I love my HR16 even tho its outdated. Need help finding an editor librarian for it. Please email me. What i dislike most about the machine is that when u load new data into the machine from tape, it resets all the variables to their default values. Then u have to back and reset all your MIDI variables

Rating: 4 out of 5 posted Wednesday-Aug-05-1998 at 23:35
Lennart a hobbyist user from sweden writes:
Got problems with the rubber buttons on it, then do like this:

take it apart, the back side of the buttons are made from an carbon liked material. this material leads electricity very badly, glue on small chips of aluminiun

folie on it, and the problem is solwed, the buttons works without problems again.

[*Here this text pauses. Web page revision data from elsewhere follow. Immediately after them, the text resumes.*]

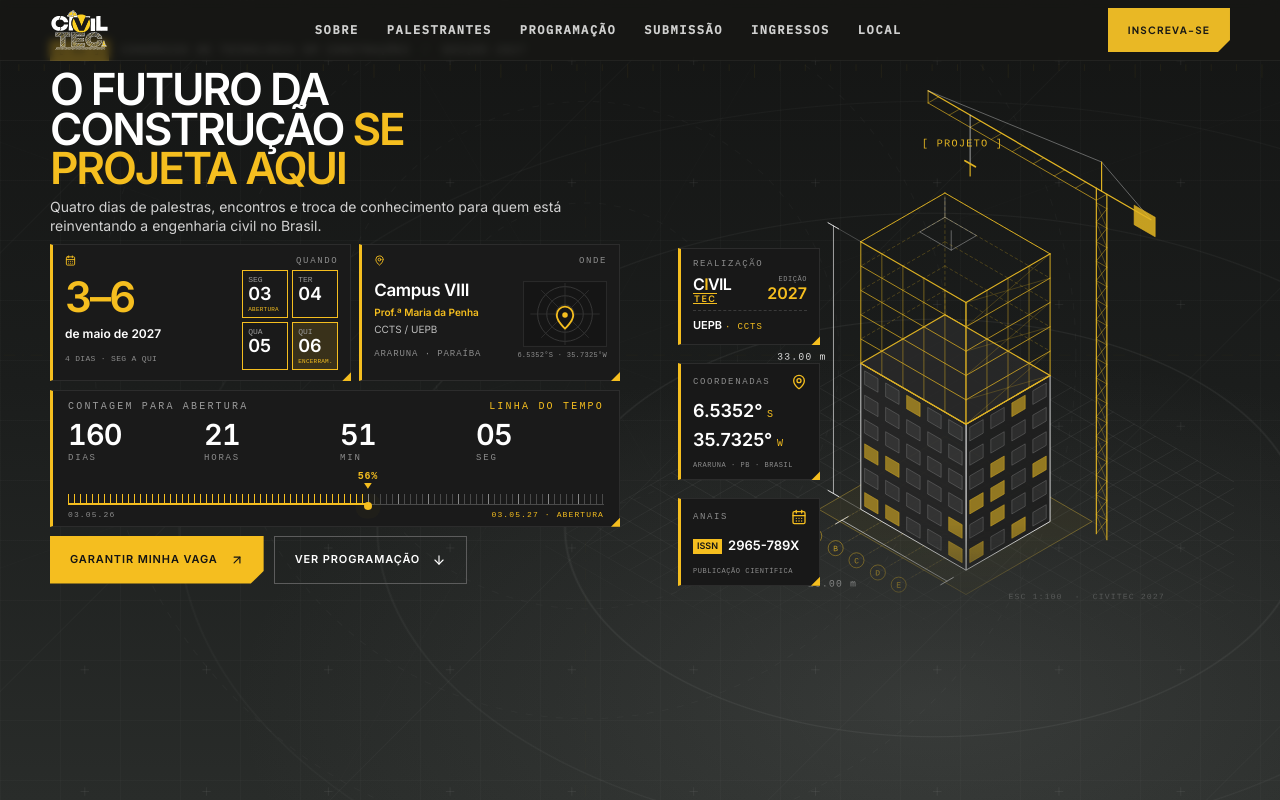
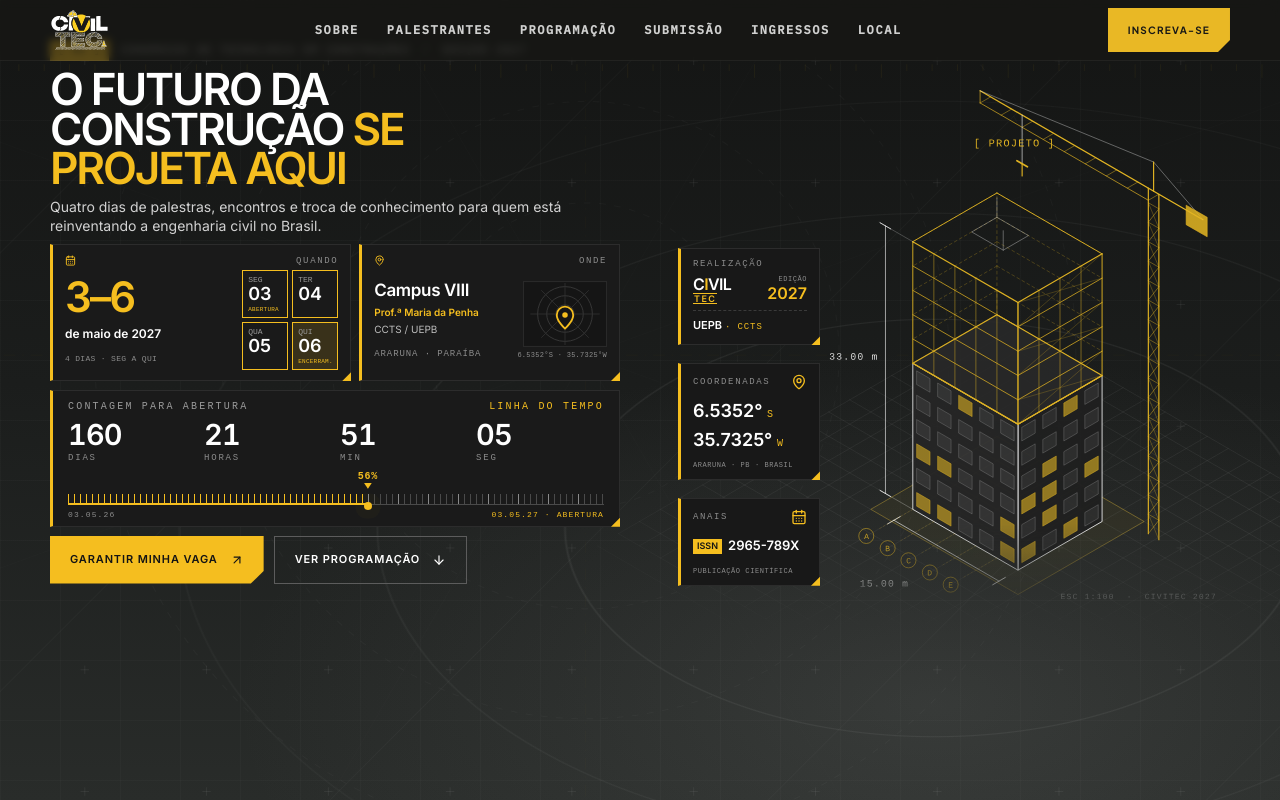
Before and after one commit to Dkalones/civil-tec, a React (Vite) app: page / in a window 1280 px wide. Shown: the top 800 px of the page. Built offline with nearby package versions, Linux system fonts and the light colour scheme.

Commit message:
Desloca prédio para a direita no Hero

```diff
--- a/src/index.css
+++ b/src/index.css
@@ -609,3 +609,11 @@
     transform-origin: center top;
   }
 }
+
+
+/* Desloca a ilustração do prédio para a direita no desktop */
+@media (min-width: 1201px) {
+  .ct-hero-artwork img {
+    translate: 52px 0;
+  }
+}
```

Rating: 3 out of 5 posted Wednesday-Aug-05-1998 at 23:35
BNBaker a part time user from USA writes:
I had one of these a while ago and it seemed to be fine. The sounds were good at the time but much less quality than the newer machines (D4, DM5). The pads are very tiny and tedious to use, but the same can be said for other machines of this style. They are pretty inexpensive used these days, so if you don't have a drum machine and just need a decent inexpensive drummer for some demo tracks or practicing this could be just the ticket. Used prices seem to run from about $100 to $150.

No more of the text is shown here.